Top of Records shown

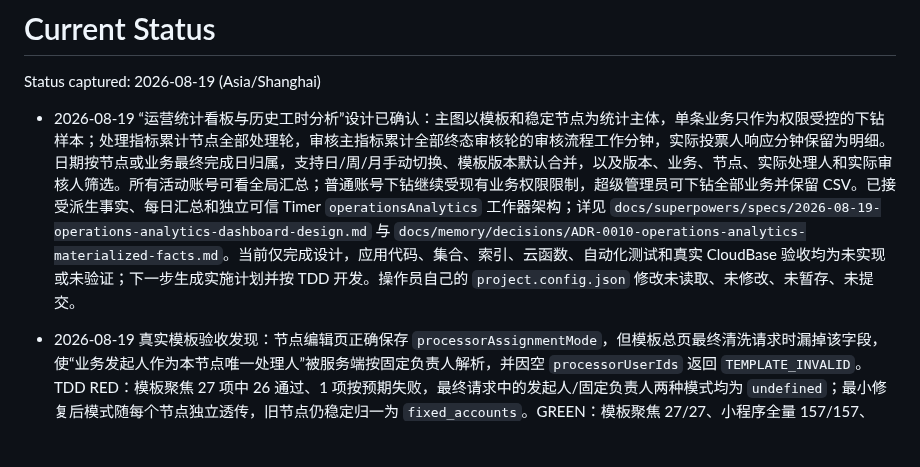
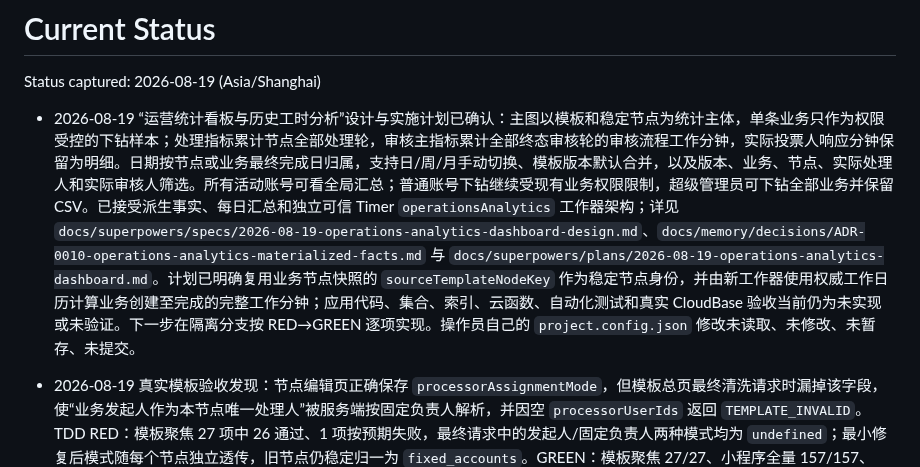
Before and after one commit to 134255/business-progress-scheduler, a Markdown page: docs/memory/STATUS.md, the part around the change. Drawn GitHub-style; blank space fills up the shorter version.

Commit message:
docs: 制定运营统计看板实施计划

```diff
--- a/docs/memory/STATUS.md
+++ b/docs/memory/STATUS.md
@@ -2,7 +2,7 @@
 
 Status captured: 2026-08-19 (Asia/Shanghai)
 
-- 2026-08-19 “运营统计看板与历史工时分析”设计已确认：主图以模板和稳定节点为统计主体，单条业务只作为权限受控的下钻样本；处理指标累计节点全部处理轮，审核主指标累计全部终态审核轮的审核流程工作分钟，实际投票人响应分钟保留为明细。日期按节点或业务最终完成日归属，支持日/周/月手动切换、模板版本默认合并，以及版本、业务、节点、实际处理人和实际审核人筛选。所有活动账号可看全局汇总；普通账号下钻继续受现有业务权限限制，超级管理员可下钻全部业务并保留 CSV。已接受派生事实、每日汇总和独立可信 Timer `operationsAnalytics` 工作器架构；详见 `docs/superpowers/specs/2026-08-19-operations-analytics-dashboard-design.md` 与 `docs/memory/decisions/ADR-0010-operations-analytics-materialized-facts.md`。当前仅完成设计，应用代码、集合、索引、云函数、自动化测试和真实 CloudBase 验收均为未实现或未验证；下一步生成实施计划并按 TDD 开发。操作员自己的 `project.config.json` 修改未读取、未修改、未暂存、未提交。
+- 2026-08-19 “运营统计看板与历史工时分析”设计与实施计划已确认：主图以模板和稳定节点为统计主体，单条业务只作为权限受控的下钻样本；处理指标累计节点全部处理轮，审核主指标累计全部终态审核轮的审核流程工作分钟，实际投票人响应分钟保留为明细。日期按节点或业务最终完成日归属，支持日/周/月手动切换、模板版本默认合并，以及版本、业务、节点、实际处理人和实际审核人筛选。所有活动账号可看全局汇总；普通账号下钻继续受现有业务权限限制，超级管理员可下钻全部业务并保留 CSV。已接受派生事实、每日汇总和独立可信 Timer `operationsAnalytics` 工作器架构；详见 `docs/superpowers/specs/2026-08-19-operations-analytics-dashboard-design.md`、`docs/memory/decisions/ADR-0010-operations-analytics-materialized-facts.md` 与 `docs/superpowers/plans/2026-08-19-operations-analytics-dashboard.md`。计划已明确复用业务节点快照的 `sourceTemplateNodeKey` 作为稳定节点身份，并由新工作器使用权威工作日历计算业务创建至完成的完整工作分钟；应用代码、集合、索引、云函数、自动化测试和真实 CloudBase 验收当前仍为未实现或未验证。下一步在隔离分支按 RED→GREEN 逐项实现。操作员自己的 `project.config.json` 修改未读取、未修改、未暂存、未提交。
 
 - 2026-08-19 真实模板验收发现：节点编辑页正确保存 `processorAssignmentMode`，但模板总页最终清洗请求时漏掉该字段，使“业务发起人作为本节点唯一处理人”被服务端按固定负责人解析，并因空 `processorUserIds` 返回 `TEMPLATE_INVALID`。TDD RED：模板聚焦 27 项中 26 通过、1 项按预期失败，最终请求中的发起人/固定负责人两种模式均为 `undefined`；最小修复后模式随每个节点独立透传，旧节点仍稳定归一为 `fixed_accounts`。GREEN：模板聚焦 27/27、小程序全量 157/157、`businessApi` 551/551、WXML 4/4，生产 JavaScript 语法通过。微信开发者工具重新编译和真实模板保存复验仍为 `unverified`；操作员自己的 `project.config.json` 修改未读取、未修改、未暂存、未提交。
 
```
Also changed, not shown: 1 other file.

Bottom of Records shown

— Task directions —
Please output the records exactly, leaving the pictures out.

— Exercise response —
Before and after one commit to 134255/business-progress-scheduler, a Markdown page: docs/memory/STATUS.md, the part around the change. Drawn GitHub-style; blank space fills up the shorter version.

Commit message:
docs: 制定运营统计看板实施计划

```diff
--- a/docs/memory/STATUS.md
+++ b/docs/memory/STATUS.md
@@ -2,7 +2,7 @@
 
 Status captured: 2026-08-19 (Asia/Shanghai)
 
-- 2026-08-19 “运营统计看板与历史工时分析”设计已确认：主图以模板和稳定节点为统计主体，单条业务只作为权限受控的下钻样本；处理指标累计节点全部处理轮，审核主指标累计全部终态审核轮的审核流程工作分钟，实际投票人响应分钟保留为明细。日期按节点或业务最终完成日归属，支持日/周/月手动切换、模板版本默认合并，以及版本、业务、节点、实际处理人和实际审核人筛选。所有活动账号可看全局汇总；普通账号下钻继续受现有业务权限限制，超级管理员可下钻全部业务并保留 CSV。已接受派生事实、每日汇总和独立可信 Timer `operationsAnalytics` 工作器架构；详见 `docs/superpowers/specs/2026-08-19-operations-analytics-dashboard-design.md` 与 `docs/memory/decisions/ADR-0010-operations-analytics-materialized-facts.md`。当前仅完成设计，应用代码、集合、索引、云函数、自动化测试和真实 CloudBase 验收均为未实现或未验证；下一步生成实施计划并按 TDD 开发。操作员自己的 `project.config.json` 修改未读取、未修改、未暂存、未提交。
+- 2026-08-19 “运营统计看板与历史工时分析”设计与实施计划已确认：主图以模板和稳定节点为统计主体，单条业务只作为权限受控的下钻样本；处理指标累计节点全部处理轮，审核主指标累计全部终态审核轮的审核流程工作分钟，实际投票人响应分钟保留为明细。日期按节点或业务最终完成日归属，支持日/周/月手动切换、模板版本默认合并，以及版本、业务、节点、实际处理人和实际审核人筛选。所有活动账号可看全局汇总；普通账号下钻继续受现有业务权限限制，超级管理员可下钻全部业务并保留 CSV。已接受派生事实、每日汇总和独立可信 Timer `operationsAnalytics` 工作器架构；详见 `docs/superpowers/specs/2026-08-19-operations-analytics-dashboard-design.md`、`docs/memory/decisions/ADR-0010-operations-analytics-materialized-facts.md` 与 `docs/superpowers/plans/2026-08-19-operations-analytics-dashboard.md`。计划已明确复用业务节点快照的 `sourceTemplateNodeKey` 作为稳定节点身份，并由新工作器使用权威工作日历计算业务创建至完成的完整工作分钟；应用代码、集合、索引、云函数、自动化测试和真实 CloudBase 验收当前仍为未实现或未验证。下一步在隔离分支按 RED→GREEN 逐项实现。操作员自己的 `project.config.json` 修改未读取、未修改、未暂存、未提交。
 
 - 2026-08-19 真实模板验收发现：节点编辑页正确保存 `processorAssignmentMode`，但模板总页最终清洗请求时漏掉该字段，使“业务发起人作为本节点唯一处理人”被服务端按固定负责人解析，并因空 `processorUserIds` 返回 `TEMPLATE_INVALID`。TDD RED：模板聚焦 27 项中 26 通过、1 项按预期失败，最终请求中的发起人/固定负责人两种模式均为 `undefined`；最小修复后模式随每个节点独立透传，旧节点仍稳定归一为 `fixed_accounts`。GREEN：模板聚焦 27/27、小程序全量 157/157、`businessApi` 551/551、WXML 4/4，生产 JavaScript 语法通过。微信开发者工具重新编译和真实模板保存复验仍为 `unverified`；操作员自己的 `project.config.json` 修改未读取、未修改、未暂存、未提交。
 
```
Also changed, not shown: 1 other file.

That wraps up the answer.